There was so much to get jazzed about from the seeing state-of-the-art planting and fertility equipment to presentations by yield guru Dr. Fred Below and UAV guru Chad Colby. I enjoyed walking around the tradeshow, catching up with old friends and meeting new acquaintances. I stopped by booths to learn more about what our industry partners are doing to advocate for the next generation. I talked with farm broadcaster Duane Murley of KWMT in Fort Dodge about exciting projects that Latham Hi-Tech Seeds has underway with the Iowa Soybean Association and the Iowa Food & Family Project. (You can bet I’ll be blogging about those soon!)

The booze is the most crucial ingredient. Be generous.

The booze is the most crucial ingredient. Be generous.

There was simply more to see and do that I could squeeze into four very full days because I also needed to get outside the convention hall to enjoy the beautiful weather, see a few sights and eat a lot of great food. One highlight of my week in the South was a visit to the New Orleans School of Cooking. (Thanks to Carol Coleman for the invitation to join her and several other Iowans for this fun time!)

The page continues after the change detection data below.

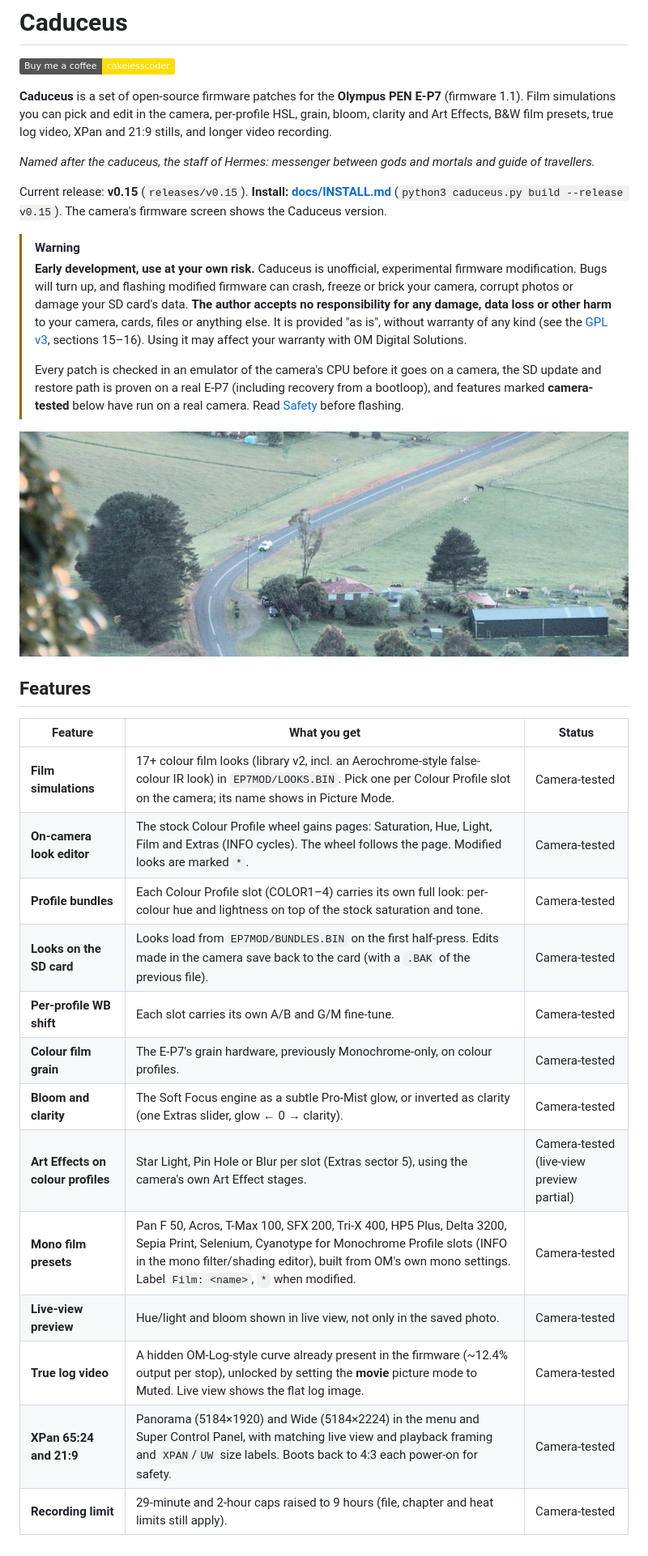
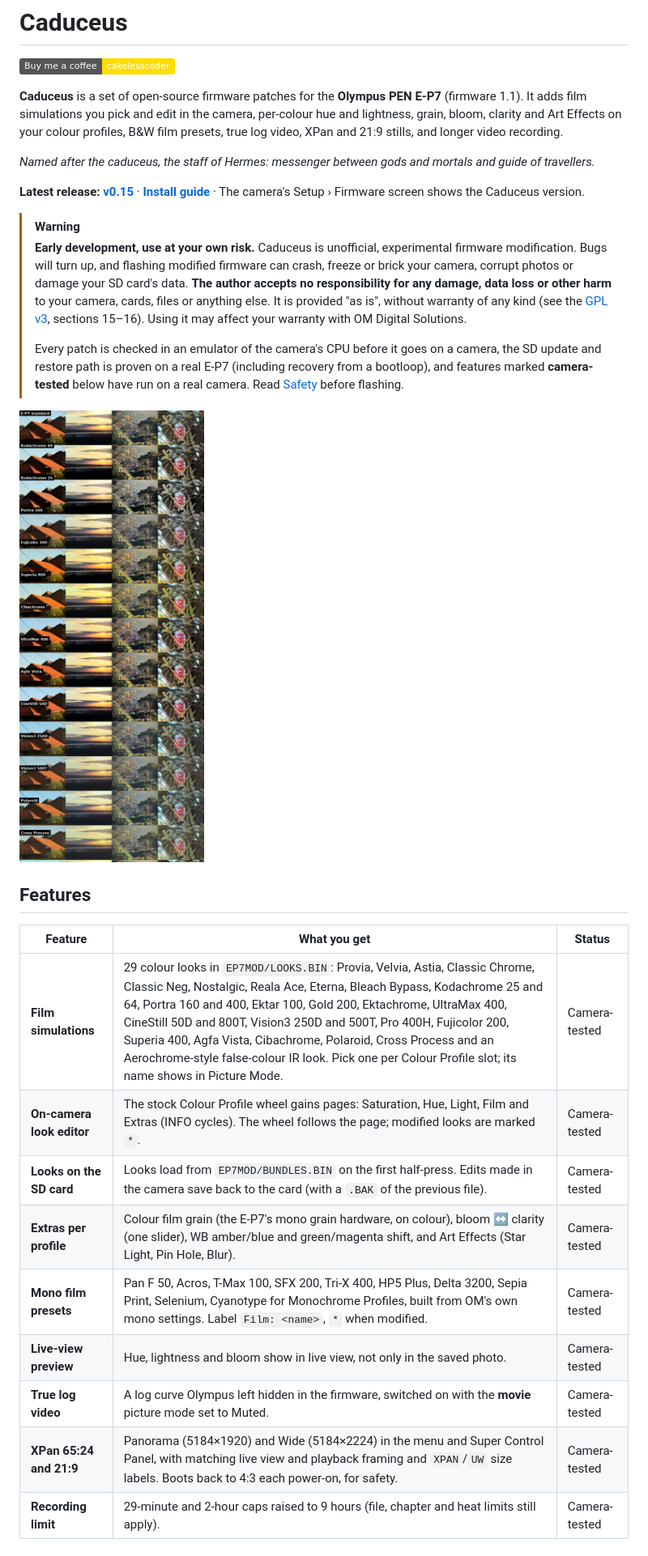
Before and after one commit to JuiceLee999/caduceus-epl9, a Markdown page: README.md, the part around one of its changes. Shown at 81% size. Rendered like a GitHub page; pictures changed too: docs/img/film_looks_v3.jpg (added); badges without logos.

```diff
--- a/README.md
+++ b/README.md
@@ -2,13 +2,15 @@
 
 [![Buy Me a Coffee](https://img.shields.io/badge/Buy%20me%20a%20coffee-cakelesscoder-FFDD00?logo=buymeacoffee&logoColor=000)](https://buymeacoffee.com/cakelesscoder)
 
-**Caduceus** is a set of open-source firmware patches for the **Olympus PEN E-P7** (firmware 1.1). Film simulations you can pick
-and edit in the camera, per-profile HSL, grain, bloom, clarity and Art Effects, B&W film presets, true log video,
-XPan and 21:9 stills, and longer video recording.
+**Caduceus** is a set of open-source firmware patches for the **Olympus PEN E-P7** (firmware 1.1). It adds
+film simulations you pick and edit in the camera, per-colour hue and lightness, grain, bloom, clarity and Art
+Effects on your colour profiles, B&W film presets, true log video, XPan and 21:9 stills, and longer video
+recording.
 
 *Named after the caduceus, the staff of Hermes: messenger between gods and mortals and guide of travellers.*
 
-Current release: **v0.15** (`releases/v0.15`). **Install: [docs/INSTALL.md](docs/INSTALL.md)** (`python3 caduceus.py build --release v0.15`). The camera's firmware screen shows the Caduceus version.
+**Latest release: [v0.15](https://github.com/cakelesscoder/caduceus-ep7/releases/tag/v0.15)** ·
+**[Install guide](docs/INSTALL.md)** · The camera's Setup › Firmware screen shows the Caduceus version.
 
 > [!WARNING]
 > **Early development, use at your own risk.** Caduceus is unofficial, experimental firmware modification.
@@ -21,22 +23,18 @@ Current release: **v0.15** (`releases/v0.15`). **Install: [docs/INSTALL.md](docs
 > restore path is proven on a real E-P7 (including recovery from a bootloop), and features marked
 > **camera-tested** below have run on a real camera. Read [Safety](#safety) before flashing.
 
-![XPan crop with a Classic Chrome-style look](docs/img/xpan_classic_chrome.jpg)
+![Film looks on four scenes](docs/img/film_looks_v3.jpg)
 
 ## Features
 
 | Feature | What you get | Status |
 |---|---|---|
-| **Film simulations** | 17+ colour film looks (library v2, incl. an Aerochrome-style false-colour IR look) in `EP7MOD/LOOKS.BIN`. Pick one per Colour Profile slot on the camera; its name shows in Picture Mode. | Camera-tested |
-| **On-camera look editor** | The stock Colour Profile wheel gains pages: Saturation, Hue, Light, Film and Extras (INFO cycles). The wheel follows the page. Modified looks are marked `*`. | Camera-tested |
-| **Profile bundles** | Each Colour Profile slot (COLOR1–4) carries its own full look: per-colour hue and lightness on top of the stock saturation and tone. | Camera-tested |
+| **Film simulations** | 29 colour looks in `EP7MOD/LOOKS.BIN`: Provia, Velvia, Astia, Classic Chrome, Classic Neg, Nostalgic, Reala Ace, Eterna, Bleach Bypass, Kodachrome 25 and 64, Portra 160 and 400, Ektar 100, Gold 200, Ektachrome, UltraMax 400, CineStill 50D and 800T, Vision3 250D and 500T, Pro 400H, Fujicolor 200, Superia 400, Agfa Vista, Cibachrome, Polaroid, Cross Process and an Aerochrome-style false-colour IR look. Pick one per Colour Profile slot; its name shows in Picture Mode. | Camera-tested |
+| **On-camera look editor** | The stock Colour Profile wheel gains pages: Saturation, Hue, Light, Film and Extras (INFO cycles). The wheel follows the page; modified looks are marked `*`. | Camera-tested |
 | **Looks on the SD card** | Looks load from `EP7MOD/BUNDLES.BIN` on the first half-press. Edits made in the camera save back to the card (with a `.BAK` of the previous file). | Camera-tested |
-| **Per-profile WB shift** | Each slot carries its own A/B and G/M fine-tune. | Camera-tested |
-| **Colour film grain** | The E-P7's grain hardware, previously Monochrome-only, on colour profiles. | Camera-tested |
-| **Bloom and clarity** | The Soft Focus engine as a subtle Pro-Mist glow, or inverted as clarity (one Extras slider, glow ← 0 → clarity). | Camera-tested |
-| **Art Effects on colour profiles** | Star Light, Pin Hole or Blur per slot (Extras sector 5), using the camera's own Art Effect stages. | Camera-tested (live-view preview partial) |
-| **Mono film presets** | Pan F 50, Acros, T-Max 100, SFX 200, Tri-X 400, HP5 Plus, Delta 3200, Sepia Print, Selenium, Cyanotype for Monochrome Profile slots (INFO in the mono filter/shading editor), built from OM's own mono settings. Label `Film: <name>`, `*` when modified. | Camera-tested |
-| **Live-view preview** | Hue/light and bloom shown in live view, not only in the saved photo. | Camera-tested |
-| **True log video** | A hidden OM-Log-style curve already present in the firmware (~12.4% output per stop), unlocked by setting the **movie** picture mode to Muted. Live view shows the flat log image. | Camera-tested |
-| **XPan 65:24 and 21:9** | Panorama (5184×1920) and Wide (5184×2224) in the menu and Super Control Panel, with matching live view and playback framing and `XPAN`/`UW` size labels. Boots back to 4:3 each power-on for safety. | Camera-tested |
+| **Extras per profile** | Colour film grain (the E-P7's mono grain hardware, on colour), bloom ↔ clarity (one slider), WB amber/blue and green/magenta shift, and Art Effects (Star Light, Pin Hole, Blur). | Camera-tested |
+| **Mono film presets** | Pan F 50, Acros, T-Max 100, SFX 200, Tri-X 400, HP5 Plus, Delta 3200, Sepia Print, Selenium, Cyanotype for Monochrome Profiles, built from OM's own mono settings. Label `Film: <name>`, `*` when modified. | Camera-tested |
+| **Live-view preview** | Hue, lightness and bloom show in live view, not only in the saved photo. | Camera-tested |
+| **True log video** | A log curve Olympus left hidden in the firmware, switched on with the **movie** picture mode set to Muted. | Camera-tested |
+| **XPan 65:24 and 21:9** | Panorama (5184×1920) and Wide (5184×2224) in the menu and Super Control Panel, with matching live view and playback framing and `XPAN`/`UW` size labels. Boots back to 4:3 each power-on, for safety. | Camera-tested |
 | **Recording limit** | 29-minute and 2-hour caps raised to 9 hours (file, chapter and heat limits still apply). | Camera-tested |
```
Also changed, not shown: other parts of README.md (+65 -50 lines), docs/img/film_sims_contact.jpg (deleted).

Our cooking instructor, a former kindergarten teacher and certified tour guide, was a walking encyclopedia of Louisiana history plus a colorful storyteller. We learned how Spanish explorers, French settlers, Canadian immigrants and African slaves influenced the Cajun and Creole dishes for which New Orleans is famous.


You can see inside the pans using the mirror above the instructor’s head!

What’s not to love about a history lesson that takes place over a four-course meal? As our class began, we were served hot buttermilk biscuits with cane syrup. (Before I made this trip, I assumed everyone ate maple syrup. We know what we grow, right? It only makes sense that cane would be the syrup of choice in Louisiana.)

The Southern menu demonstrated during our cooking class included:

  • Corn & Crab Bisque – Oh. My. Yum. This is one dish Iwill make at home! (Even though it wasn’t on our menu, I’m linking to gumbo because it’s a signature dish in New Orleans.)
  • Shrimp Creole – This is another southern specialty that’s oh so good! Be sure to mix it all together before taking a bite. (Our instructor said she can always tell the northerners in the class because they leave the gravy on top of the rice. “Mix it up, y’all!”)
  • Bananas Foster and Pralines (pronounced here as praa-leens) – Talk about indulgent! We were treated to both desserts plus ice cream.

Did you know that New Orleans (#NOLA) is the birth of Bananas Foster? I found it fascinating to learn this dessert was born out necessity. Here’s why… New Orleans was the major port of entry in the 1950s for bananas shipped from Central and South America. Owen Brennan, owner of Brennan’s Restaurant, challenged Chef Paul Blange to find a use for surplus or ripe bananas. Decadent Bananas Foster was created and named for Owen’s friend, Richard Foster, a local civic and business leader. Each year, Brennan’s flames 35,000 pounds of bananas for the famous dessert.

Get a taste of the French Quarter at home by recreating these classic recipes at home!

Bananas Foster


4 T butter (1/2 stick)

1 c. dark brown sugar

2 bananas

2 oz. bananas liqueur

4 oz. dark rum

Ground cinnamon

Ice cream


  1. Melt butter and add brown sugar to form a creamy paste. Let this mixture caramelize over medium heat for approximately 5 minutes.
  2. Stir in banana liqueur, bananas and rum. Heat and ignite. NOTE: Remove from fire before igniting.
  3. Shake the pan to keep flame burning, and add a few pinches of voodoo magic (cinnamon) to the flame.